WHAT YOU NEED TO DO:
Down to the last line, copy the records below without any change.

---------- INFORMATION PROVIDED ----------

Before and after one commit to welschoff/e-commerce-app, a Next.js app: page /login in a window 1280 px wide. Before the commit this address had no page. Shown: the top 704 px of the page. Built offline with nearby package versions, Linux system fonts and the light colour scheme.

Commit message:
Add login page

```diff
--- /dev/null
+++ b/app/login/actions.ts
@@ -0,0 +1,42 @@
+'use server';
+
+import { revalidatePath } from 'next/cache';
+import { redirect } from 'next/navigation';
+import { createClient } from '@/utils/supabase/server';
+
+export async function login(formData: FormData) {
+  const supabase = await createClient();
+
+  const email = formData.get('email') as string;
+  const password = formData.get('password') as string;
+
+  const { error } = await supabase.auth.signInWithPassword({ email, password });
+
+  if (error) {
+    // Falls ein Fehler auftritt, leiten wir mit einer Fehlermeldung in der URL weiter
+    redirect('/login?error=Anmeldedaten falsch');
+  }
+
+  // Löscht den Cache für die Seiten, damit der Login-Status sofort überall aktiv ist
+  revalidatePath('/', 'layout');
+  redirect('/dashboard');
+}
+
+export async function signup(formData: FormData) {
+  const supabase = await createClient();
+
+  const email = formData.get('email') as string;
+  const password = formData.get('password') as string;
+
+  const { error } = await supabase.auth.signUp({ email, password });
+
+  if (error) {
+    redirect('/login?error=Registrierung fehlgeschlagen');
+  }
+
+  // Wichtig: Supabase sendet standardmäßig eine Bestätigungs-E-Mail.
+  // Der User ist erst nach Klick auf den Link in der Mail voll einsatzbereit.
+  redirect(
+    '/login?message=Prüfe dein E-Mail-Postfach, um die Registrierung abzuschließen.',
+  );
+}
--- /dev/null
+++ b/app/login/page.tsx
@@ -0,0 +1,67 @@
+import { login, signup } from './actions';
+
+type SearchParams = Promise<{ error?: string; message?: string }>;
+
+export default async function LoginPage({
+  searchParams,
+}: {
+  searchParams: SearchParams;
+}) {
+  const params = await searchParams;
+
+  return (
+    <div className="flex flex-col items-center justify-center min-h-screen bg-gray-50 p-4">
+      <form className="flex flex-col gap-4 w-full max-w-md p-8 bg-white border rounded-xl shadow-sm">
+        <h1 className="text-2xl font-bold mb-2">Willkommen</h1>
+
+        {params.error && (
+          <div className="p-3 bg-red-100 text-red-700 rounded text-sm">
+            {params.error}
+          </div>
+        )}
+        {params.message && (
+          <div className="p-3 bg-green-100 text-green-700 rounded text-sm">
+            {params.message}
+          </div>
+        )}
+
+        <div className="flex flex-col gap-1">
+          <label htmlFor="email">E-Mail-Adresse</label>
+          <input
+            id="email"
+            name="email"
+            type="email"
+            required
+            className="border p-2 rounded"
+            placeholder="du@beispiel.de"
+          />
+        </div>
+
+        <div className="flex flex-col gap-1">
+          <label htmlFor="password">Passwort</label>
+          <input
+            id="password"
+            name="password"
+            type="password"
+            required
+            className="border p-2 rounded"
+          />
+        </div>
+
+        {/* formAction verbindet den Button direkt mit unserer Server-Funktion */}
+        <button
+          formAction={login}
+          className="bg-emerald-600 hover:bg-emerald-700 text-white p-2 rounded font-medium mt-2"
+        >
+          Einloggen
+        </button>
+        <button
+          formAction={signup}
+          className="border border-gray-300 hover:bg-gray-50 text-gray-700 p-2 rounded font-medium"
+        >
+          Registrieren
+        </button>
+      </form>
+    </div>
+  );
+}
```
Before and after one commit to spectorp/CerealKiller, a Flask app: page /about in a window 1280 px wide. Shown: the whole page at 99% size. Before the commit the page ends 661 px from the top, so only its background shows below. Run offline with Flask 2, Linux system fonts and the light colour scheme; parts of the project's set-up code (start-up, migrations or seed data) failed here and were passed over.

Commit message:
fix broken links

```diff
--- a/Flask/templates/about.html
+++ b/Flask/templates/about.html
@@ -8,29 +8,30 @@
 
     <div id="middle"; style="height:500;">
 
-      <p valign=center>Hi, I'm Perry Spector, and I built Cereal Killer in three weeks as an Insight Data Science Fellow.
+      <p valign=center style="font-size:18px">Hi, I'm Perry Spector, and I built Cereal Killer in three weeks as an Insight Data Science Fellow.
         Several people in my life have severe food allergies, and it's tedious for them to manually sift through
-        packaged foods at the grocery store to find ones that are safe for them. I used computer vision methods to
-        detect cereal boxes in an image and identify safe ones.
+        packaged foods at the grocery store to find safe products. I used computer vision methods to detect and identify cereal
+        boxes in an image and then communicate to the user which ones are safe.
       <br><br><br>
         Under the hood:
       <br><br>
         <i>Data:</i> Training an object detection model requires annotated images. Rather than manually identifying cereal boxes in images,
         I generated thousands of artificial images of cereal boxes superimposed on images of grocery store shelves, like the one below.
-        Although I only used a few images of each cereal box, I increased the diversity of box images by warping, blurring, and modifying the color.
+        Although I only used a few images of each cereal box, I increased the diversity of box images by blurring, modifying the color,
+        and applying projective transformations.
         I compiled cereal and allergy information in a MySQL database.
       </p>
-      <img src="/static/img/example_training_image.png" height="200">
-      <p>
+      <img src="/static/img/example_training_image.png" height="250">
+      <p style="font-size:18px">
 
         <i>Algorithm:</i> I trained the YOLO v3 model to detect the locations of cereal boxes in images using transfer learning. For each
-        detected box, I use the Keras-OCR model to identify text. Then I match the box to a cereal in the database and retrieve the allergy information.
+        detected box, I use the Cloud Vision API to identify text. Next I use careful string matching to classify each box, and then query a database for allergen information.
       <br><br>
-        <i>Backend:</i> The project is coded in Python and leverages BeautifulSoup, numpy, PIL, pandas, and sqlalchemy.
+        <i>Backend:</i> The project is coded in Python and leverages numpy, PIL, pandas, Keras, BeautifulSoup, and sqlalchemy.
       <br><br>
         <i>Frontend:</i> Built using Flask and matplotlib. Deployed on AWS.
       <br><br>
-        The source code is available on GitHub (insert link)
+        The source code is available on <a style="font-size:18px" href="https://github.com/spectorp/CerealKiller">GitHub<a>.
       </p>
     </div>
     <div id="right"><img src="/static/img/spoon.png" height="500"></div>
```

----------

RESULT OF THE EXERCISE:
Before and after one commit to welschoff/e-commerce-app, a Next.js app: page /login in a window 1280 px wide. Before the commit this address had no page. Shown: the top 704 px of the page. Built offline with nearby package versions, Linux system fonts and the light colour scheme.

Commit message:
Add login page

```diff
--- /dev/null
+++ b/app/login/actions.ts
@@ -0,0 +1,42 @@
+'use server';
+
+import { revalidatePath } from 'next/cache';
+import { redirect } from 'next/navigation';
+import { createClient } from '@/utils/supabase/server';
+
+export async function login(formData: FormData) {
+  const supabase = await createClient();
+
+  const email = formData.get('email') as string;
+  const password = formData.get('password') as string;
+
+  const { error } = await supabase.auth.signInWithPassword({ email, password });
+
+  if (error) {
+    // Falls ein Fehler auftritt, leiten wir mit einer Fehlermeldung in der URL weiter
+    redirect('/login?error=Anmeldedaten falsch');
+  }
+
+  // Löscht den Cache für die Seiten, damit der Login-Status sofort überall aktiv ist
+  revalidatePath('/', 'layout');
+  redirect('/dashboard');
+}
+
+export async function signup(formData: FormData) {
+  const supabase = await createClient();
+
+  const email = formData.get('email') as string;
+  const password = formData.get('password') as string;
+
+  const { error } = await supabase.auth.signUp({ email, password });
+
+  if (error) {
+    redirect('/login?error=Registrierung fehlgeschlagen');
+  }
+
+  // Wichtig: Supabase sendet standardmäßig eine Bestätigungs-E-Mail.
+  // Der User ist erst nach Klick auf den Link in der Mail voll einsatzbereit.
+  redirect(
+    '/login?message=Prüfe dein E-Mail-Postfach, um die Registrierung abzuschließen.',
+  );
+}
--- /dev/null
+++ b/app/login/page.tsx
@@ -0,0 +1,67 @@
+import { login, signup } from './actions';
+
+type SearchParams = Promise<{ error?: string; message?: string }>;
+
+export default async function LoginPage({
+  searchParams,
+}: {
+  searchParams: SearchParams;
+}) {
+  const params = await searchParams;
+
+  return (
+    <div className="flex flex-col items-center justify-center min-h-screen bg-gray-50 p-4">
+      <form className="flex flex-col gap-4 w-full max-w-md p-8 bg-white border rounded-xl shadow-sm">
+        <h1 className="text-2xl font-bold mb-2">Willkommen</h1>
+
+        {params.error && (
+          <div className="p-3 bg-red-100 text-red-700 rounded text-sm">
+            {params.error}
+          </div>
+        )}
+        {params.message && (
+          <div className="p-3 bg-green-100 text-green-700 rounded text-sm">
+            {params.message}
+          </div>
+        )}
+
+        <div className="flex flex-col gap-1">
+          <label htmlFor="email">E-Mail-Adresse</label>
+          <input
+            id="email"
+            name="email"
+            type="email"
+            required
+            className="border p-2 rounded"
+            placeholder="du@beispiel.de"
+          />
+        </div>
+
+        <div className="flex flex-col gap-1">
+          <label htmlFor="password">Passwort</label>
+          <input
+            id="password"
+            name="password"
+            type="password"
+            required
+            className="border p-2 rounded"
+          />
+        </div>
+
+        {/* formAction verbindet den Button direkt mit unserer Server-Funktion */}
+        <button
+          formAction={login}
+          className="bg-emerald-600 hover:bg-emerald-700 text-white p-2 rounded font-medium mt-2"
+        >
+          Einloggen
+        </button>
+        <button
+          formAction={signup}
+          className="border border-gray-300 hover:bg-gray-50 text-gray-700 p-2 rounded font-medium"
+        >
+          Registrieren
+        </button>
+      </form>
+    </div>
+  );
+}
```
Before and after one commit to spectorp/CerealKiller, a Flask app: page /about in a window 1280 px wide. Shown: the whole page at 99% size. Before the commit the page ends 661 px from the top, so only its background shows below. Run offline with Flask 2, Linux system fonts and the light colour scheme; parts of the project's set-up code (start-up, migrations or seed data) failed here and were passed over.

Commit message:
fix broken links

```diff
--- a/Flask/templates/about.html
+++ b/Flask/templates/about.html
@@ -8,29 +8,30 @@
 
     <div id="middle"; style="height:500;">
 
-      <p valign=center>Hi, I'm Perry Spector, and I built Cereal Killer in three weeks as an Insight Data Science Fellow.
+      <p valign=center style="font-size:18px">Hi, I'm Perry Spector, and I built Cereal Killer in three weeks as an Insight Data Science Fellow.
         Several people in my life have severe food allergies, and it's tedious for them to manually sift through
-        packaged foods at the grocery store to find ones that are safe for them. I used computer vision methods to
-        detect cereal boxes in an image and identify safe ones.
+        packaged foods at the grocery store to find safe products. I used computer vision methods to detect and identify cereal
+        boxes in an image and then communicate to the user which ones are safe.
       <br><br><br>
         Under the hood:
       <br><br>
         <i>Data:</i> Training an object detection model requires annotated images. Rather than manually identifying cereal boxes in images,
         I generated thousands of artificial images of cereal boxes superimposed on images of grocery store shelves, like the one below.
-        Although I only used a few images of each cereal box, I increased the diversity of box images by warping, blurring, and modifying the color.
+        Although I only used a few images of each cereal box, I increased the diversity of box images by blurring, modifying the color,
+        and applying projective transformations.
         I compiled cereal and allergy information in a MySQL database.
       </p>
-      <img src="/static/img/example_training_image.png" height="200">
-      <p>
+      <img src="/static/img/example_training_image.png" height="250">
+      <p style="font-size:18px">
 
         <i>Algorithm:</i> I trained the YOLO v3 model to detect the locations of cereal boxes in images using transfer learning. For each
-        detected box, I use the Keras-OCR model to identify text. Then I match the box to a cereal in the database and retrieve the allergy information.
+        detected box, I use the Cloud Vision API to identify text. Next I use careful string matching to classify each box, and then query a database for allergen information.
       <br><br>
-        <i>Backend:</i> The project is coded in Python and leverages BeautifulSoup, numpy, PIL, pandas, and sqlalchemy.
+        <i>Backend:</i> The project is coded in Python and leverages numpy, PIL, pandas, Keras, BeautifulSoup, and sqlalchemy.
       <br><br>
         <i>Frontend:</i> Built using Flask and matplotlib. Deployed on AWS.
       <br><br>
-        The source code is available on GitHub (insert link)
+        The source code is available on <a style="font-size:18px" href="https://github.com/spectorp/CerealKiller">GitHub<a>.
       </p>
     </div>
     <div id="right"><img src="/static/img/spoon.png" height="500"></div>
```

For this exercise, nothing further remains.